Exercise inputs:
= = =
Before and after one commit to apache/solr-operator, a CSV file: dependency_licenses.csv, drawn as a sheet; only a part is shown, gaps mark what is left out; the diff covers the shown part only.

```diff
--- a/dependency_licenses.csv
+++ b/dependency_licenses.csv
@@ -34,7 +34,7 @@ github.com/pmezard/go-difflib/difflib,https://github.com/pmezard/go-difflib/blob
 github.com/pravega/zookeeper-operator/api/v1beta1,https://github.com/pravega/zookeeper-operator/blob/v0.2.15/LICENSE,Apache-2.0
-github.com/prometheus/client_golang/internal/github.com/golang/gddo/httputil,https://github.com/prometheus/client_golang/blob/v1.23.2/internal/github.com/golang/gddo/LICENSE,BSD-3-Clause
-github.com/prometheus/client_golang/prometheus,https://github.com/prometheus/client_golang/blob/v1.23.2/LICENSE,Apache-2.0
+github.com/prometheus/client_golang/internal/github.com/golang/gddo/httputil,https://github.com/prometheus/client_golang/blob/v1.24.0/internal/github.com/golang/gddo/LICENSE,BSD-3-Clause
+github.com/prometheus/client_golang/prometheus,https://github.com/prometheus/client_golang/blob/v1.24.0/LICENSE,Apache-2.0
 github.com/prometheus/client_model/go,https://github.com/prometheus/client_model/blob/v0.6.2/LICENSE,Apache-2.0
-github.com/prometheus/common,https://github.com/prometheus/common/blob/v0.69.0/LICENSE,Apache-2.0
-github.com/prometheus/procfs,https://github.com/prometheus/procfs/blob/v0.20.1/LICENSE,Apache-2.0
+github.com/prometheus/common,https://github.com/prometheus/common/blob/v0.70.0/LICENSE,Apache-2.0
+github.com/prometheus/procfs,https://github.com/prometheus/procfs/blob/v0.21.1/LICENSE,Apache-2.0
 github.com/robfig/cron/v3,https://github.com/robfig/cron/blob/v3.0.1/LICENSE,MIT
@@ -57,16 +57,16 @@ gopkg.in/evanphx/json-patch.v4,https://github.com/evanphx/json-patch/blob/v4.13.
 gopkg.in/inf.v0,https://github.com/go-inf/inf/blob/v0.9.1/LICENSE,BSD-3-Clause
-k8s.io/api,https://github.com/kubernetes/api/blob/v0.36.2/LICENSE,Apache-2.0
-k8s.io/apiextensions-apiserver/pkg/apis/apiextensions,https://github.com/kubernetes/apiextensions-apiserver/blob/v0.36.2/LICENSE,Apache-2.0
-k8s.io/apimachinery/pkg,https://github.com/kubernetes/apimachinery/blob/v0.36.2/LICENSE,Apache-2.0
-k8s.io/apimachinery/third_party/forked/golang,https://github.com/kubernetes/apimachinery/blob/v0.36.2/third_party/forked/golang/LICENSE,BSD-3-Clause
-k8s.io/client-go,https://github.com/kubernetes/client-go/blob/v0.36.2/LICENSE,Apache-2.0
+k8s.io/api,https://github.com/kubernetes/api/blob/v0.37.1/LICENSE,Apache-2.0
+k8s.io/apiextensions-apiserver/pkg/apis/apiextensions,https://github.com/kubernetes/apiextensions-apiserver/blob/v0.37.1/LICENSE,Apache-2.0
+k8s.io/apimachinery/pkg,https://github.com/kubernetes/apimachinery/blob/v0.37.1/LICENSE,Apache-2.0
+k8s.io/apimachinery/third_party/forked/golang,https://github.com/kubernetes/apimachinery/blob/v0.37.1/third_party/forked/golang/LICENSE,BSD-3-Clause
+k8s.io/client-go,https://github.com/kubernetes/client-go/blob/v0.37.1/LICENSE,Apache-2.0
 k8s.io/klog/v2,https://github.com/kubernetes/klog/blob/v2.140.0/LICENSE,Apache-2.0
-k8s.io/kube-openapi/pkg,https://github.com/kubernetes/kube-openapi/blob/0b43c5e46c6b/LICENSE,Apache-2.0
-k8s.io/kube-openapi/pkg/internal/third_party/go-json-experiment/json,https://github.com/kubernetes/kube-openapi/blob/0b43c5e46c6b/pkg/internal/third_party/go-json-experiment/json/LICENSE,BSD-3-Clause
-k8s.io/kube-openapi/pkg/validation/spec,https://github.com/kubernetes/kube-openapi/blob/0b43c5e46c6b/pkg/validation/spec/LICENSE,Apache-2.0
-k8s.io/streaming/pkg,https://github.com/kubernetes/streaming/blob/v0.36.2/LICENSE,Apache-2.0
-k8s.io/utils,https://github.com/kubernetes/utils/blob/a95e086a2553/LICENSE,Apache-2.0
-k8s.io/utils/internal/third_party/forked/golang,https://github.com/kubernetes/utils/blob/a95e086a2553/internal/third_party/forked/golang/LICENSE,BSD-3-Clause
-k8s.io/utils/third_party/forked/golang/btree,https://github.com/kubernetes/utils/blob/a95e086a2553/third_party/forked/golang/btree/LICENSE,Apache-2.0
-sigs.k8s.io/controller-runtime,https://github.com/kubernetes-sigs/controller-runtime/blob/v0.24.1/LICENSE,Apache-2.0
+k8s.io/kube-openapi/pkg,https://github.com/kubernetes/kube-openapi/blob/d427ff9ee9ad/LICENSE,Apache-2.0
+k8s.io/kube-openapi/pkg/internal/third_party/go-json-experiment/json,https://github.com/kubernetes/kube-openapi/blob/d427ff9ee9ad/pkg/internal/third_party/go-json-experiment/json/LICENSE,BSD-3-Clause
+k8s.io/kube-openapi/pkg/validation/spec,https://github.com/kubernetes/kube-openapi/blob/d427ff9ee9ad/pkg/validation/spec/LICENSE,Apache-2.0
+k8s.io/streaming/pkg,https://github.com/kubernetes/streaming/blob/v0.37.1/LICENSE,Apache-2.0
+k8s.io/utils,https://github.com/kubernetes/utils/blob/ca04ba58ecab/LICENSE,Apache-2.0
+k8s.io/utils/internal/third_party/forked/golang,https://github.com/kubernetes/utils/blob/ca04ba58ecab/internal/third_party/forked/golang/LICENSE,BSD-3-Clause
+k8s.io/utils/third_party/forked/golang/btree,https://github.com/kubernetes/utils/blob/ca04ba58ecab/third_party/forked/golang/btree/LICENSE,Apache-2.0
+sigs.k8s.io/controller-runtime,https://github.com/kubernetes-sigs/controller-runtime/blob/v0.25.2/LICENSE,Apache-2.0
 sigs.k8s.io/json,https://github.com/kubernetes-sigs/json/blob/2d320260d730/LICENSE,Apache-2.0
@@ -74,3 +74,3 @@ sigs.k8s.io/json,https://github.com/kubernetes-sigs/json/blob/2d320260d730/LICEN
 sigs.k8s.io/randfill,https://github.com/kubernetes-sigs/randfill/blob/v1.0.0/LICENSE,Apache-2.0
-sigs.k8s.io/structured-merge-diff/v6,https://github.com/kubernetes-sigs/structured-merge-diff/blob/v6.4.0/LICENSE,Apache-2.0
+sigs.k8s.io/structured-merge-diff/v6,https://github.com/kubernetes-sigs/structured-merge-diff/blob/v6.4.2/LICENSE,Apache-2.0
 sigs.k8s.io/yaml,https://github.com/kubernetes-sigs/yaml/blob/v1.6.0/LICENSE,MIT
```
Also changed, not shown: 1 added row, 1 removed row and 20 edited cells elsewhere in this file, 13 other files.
= = =
Restate every record exactly, leaving nothing out.

Written answer:
Before and after one commit to apache/solr-operator, a CSV file: dependency_licenses.csv, drawn as a sheet; only a part is shown, gaps mark what is left out; the diff covers the shown part only.

```diff
--- a/dependency_licenses.csv
+++ b/dependency_licenses.csv
@@ -34,7 +34,7 @@ github.com/pmezard/go-difflib/difflib,https://github.com/pmezard/go-difflib/blob
 github.com/pravega/zookeeper-operator/api/v1beta1,https://github.com/pravega/zookeeper-operator/blob/v0.2.15/LICENSE,Apache-2.0
-github.com/prometheus/client_golang/internal/github.com/golang/gddo/httputil,https://github.com/prometheus/client_golang/blob/v1.23.2/internal/github.com/golang/gddo/LICENSE,BSD-3-Clause
-github.com/prometheus/client_golang/prometheus,https://github.com/prometheus/client_golang/blob/v1.23.2/LICENSE,Apache-2.0
+github.com/prometheus/client_golang/internal/github.com/golang/gddo/httputil,https://github.com/prometheus/client_golang/blob/v1.24.0/internal/github.com/golang/gddo/LICENSE,BSD-3-Clause
+github.com/prometheus/client_golang/prometheus,https://github.com/prometheus/client_golang/blob/v1.24.0/LICENSE,Apache-2.0
 github.com/prometheus/client_model/go,https://github.com/prometheus/client_model/blob/v0.6.2/LICENSE,Apache-2.0
-github.com/prometheus/common,https://github.com/prometheus/common/blob/v0.69.0/LICENSE,Apache-2.0
-github.com/prometheus/procfs,https://github.com/prometheus/procfs/blob/v0.20.1/LICENSE,Apache-2.0
+github.com/prometheus/common,https://github.com/prometheus/common/blob/v0.70.0/LICENSE,Apache-2.0
+github.com/prometheus/procfs,https://github.com/prometheus/procfs/blob/v0.21.1/LICENSE,Apache-2.0
 github.com/robfig/cron/v3,https://github.com/robfig/cron/blob/v3.0.1/LICENSE,MIT
@@ -57,16 +57,16 @@ gopkg.in/evanphx/json-patch.v4,https://github.com/evanphx/json-patch/blob/v4.13.
 gopkg.in/inf.v0,https://github.com/go-inf/inf/blob/v0.9.1/LICENSE,BSD-3-Clause
-k8s.io/api,https://github.com/kubernetes/api/blob/v0.36.2/LICENSE,Apache-2.0
-k8s.io/apiextensions-apiserver/pkg/apis/apiextensions,https://github.com/kubernetes/apiextensions-apiserver/blob/v0.36.2/LICENSE,Apache-2.0
-k8s.io/apimachinery/pkg,https://github.com/kubernetes/apimachinery/blob/v0.36.2/LICENSE,Apache-2.0
-k8s.io/apimachinery/third_party/forked/golang,https://github.com/kubernetes/apimachinery/blob/v0.36.2/third_party/forked/golang/LICENSE,BSD-3-Clause
-k8s.io/client-go,https://github.com/kubernetes/client-go/blob/v0.36.2/LICENSE,Apache-2.0
+k8s.io/api,https://github.com/kubernetes/api/blob/v0.37.1/LICENSE,Apache-2.0
+k8s.io/apiextensions-apiserver/pkg/apis/apiextensions,https://github.com/kubernetes/apiextensions-apiserver/blob/v0.37.1/LICENSE,Apache-2.0
+k8s.io/apimachinery/pkg,https://github.com/kubernetes/apimachinery/blob/v0.37.1/LICENSE,Apache-2.0
+k8s.io/apimachinery/third_party/forked/golang,https://github.com/kubernetes/apimachinery/blob/v0.37.1/third_party/forked/golang/LICENSE,BSD-3-Clause
+k8s.io/client-go,https://github.com/kubernetes/client-go/blob/v0.37.1/LICENSE,Apache-2.0
 k8s.io/klog/v2,https://github.com/kubernetes/klog/blob/v2.140.0/LICENSE,Apache-2.0
-k8s.io/kube-openapi/pkg,https://github.com/kubernetes/kube-openapi/blob/0b43c5e46c6b/LICENSE,Apache-2.0
-k8s.io/kube-openapi/pkg/internal/third_party/go-json-experiment/json,https://github.com/kubernetes/kube-openapi/blob/0b43c5e46c6b/pkg/internal/third_party/go-json-experiment/json/LICENSE,BSD-3-Clause
-k8s.io/kube-openapi/pkg/validation/spec,https://github.com/kubernetes/kube-openapi/blob/0b43c5e46c6b/pkg/validation/spec/LICENSE,Apache-2.0
-k8s.io/streaming/pkg,https://github.com/kubernetes/streaming/blob/v0.36.2/LICENSE,Apache-2.0
-k8s.io/utils,https://github.com/kubernetes/utils/blob/a95e086a2553/LICENSE,Apache-2.0
-k8s.io/utils/internal/third_party/forked/golang,https://github.com/kubernetes/utils/blob/a95e086a2553/internal/third_party/forked/golang/LICENSE,BSD-3-Clause
-k8s.io/utils/third_party/forked/golang/btree,https://github.com/kubernetes/utils/blob/a95e086a2553/third_party/forked/golang/btree/LICENSE,Apache-2.0
-sigs.k8s.io/controller-runtime,https://github.com/kubernetes-sigs/controller-runtime/blob/v0.24.1/LICENSE,Apache-2.0
+k8s.io/kube-openapi/pkg,https://github.com/kubernetes/kube-openapi/blob/d427ff9ee9ad/LICENSE,Apache-2.0
+k8s.io/kube-openapi/pkg/internal/third_party/go-json-experiment/json,https://github.com/kubernetes/kube-openapi/blob/d427ff9ee9ad/pkg/internal/third_party/go-json-experiment/json/LICENSE,BSD-3-Clause
+k8s.io/kube-openapi/pkg/validation/spec,https://github.com/kubernetes/kube-openapi/blob/d427ff9ee9ad/pkg/validation/spec/LICENSE,Apache-2.0
+k8s.io/streaming/pkg,https://github.com/kubernetes/streaming/blob/v0.37.1/LICENSE,Apache-2.0
+k8s.io/utils,https://github.com/kubernetes/utils/blob/ca04ba58ecab/LICENSE,Apache-2.0
+k8s.io/utils/internal/third_party/forked/golang,https://github.com/kubernetes/utils/blob/ca04ba58ecab/internal/third_party/forked/golang/LICENSE,BSD-3-Clause
+k8s.io/utils/third_party/forked/golang/btree,https://github.com/kubernetes/utils/blob/ca04ba58ecab/third_party/forked/golang/btree/LICENSE,Apache-2.0
+sigs.k8s.io/controller-runtime,https://github.com/kubernetes-sigs/controller-runtime/blob/v0.25.2/LICENSE,Apache-2.0
 sigs.k8s.io/json,https://github.com/kubernetes-sigs/json/blob/2d320260d730/LICENSE,Apache-2.0
@@ -74,3 +74,3 @@ sigs.k8s.io/json,https://github.com/kubernetes-sigs/json/blob/2d320260d730/LICEN
 sigs.k8s.io/randfill,https://github.com/kubernetes-sigs/randfill/blob/v1.0.0/LICENSE,Apache-2.0
-sigs.k8s.io/structured-merge-diff/v6,https://github.com/kubernetes-sigs/structured-merge-diff/blob/v6.4.0/LICENSE,Apache-2.0
+sigs.k8s.io/structured-merge-diff/v6,https://github.com/kubernetes-sigs/structured-merge-diff/blob/v6.4.2/LICENSE,Apache-2.0
 sigs.k8s.io/yaml,https://github.com/kubernetes-sigs/yaml/blob/v1.6.0/LICENSE,MIT
```
Also changed, not shown: 1 added row, 1 removed row and 20 edited cells elsewhere in this file, 13 other files.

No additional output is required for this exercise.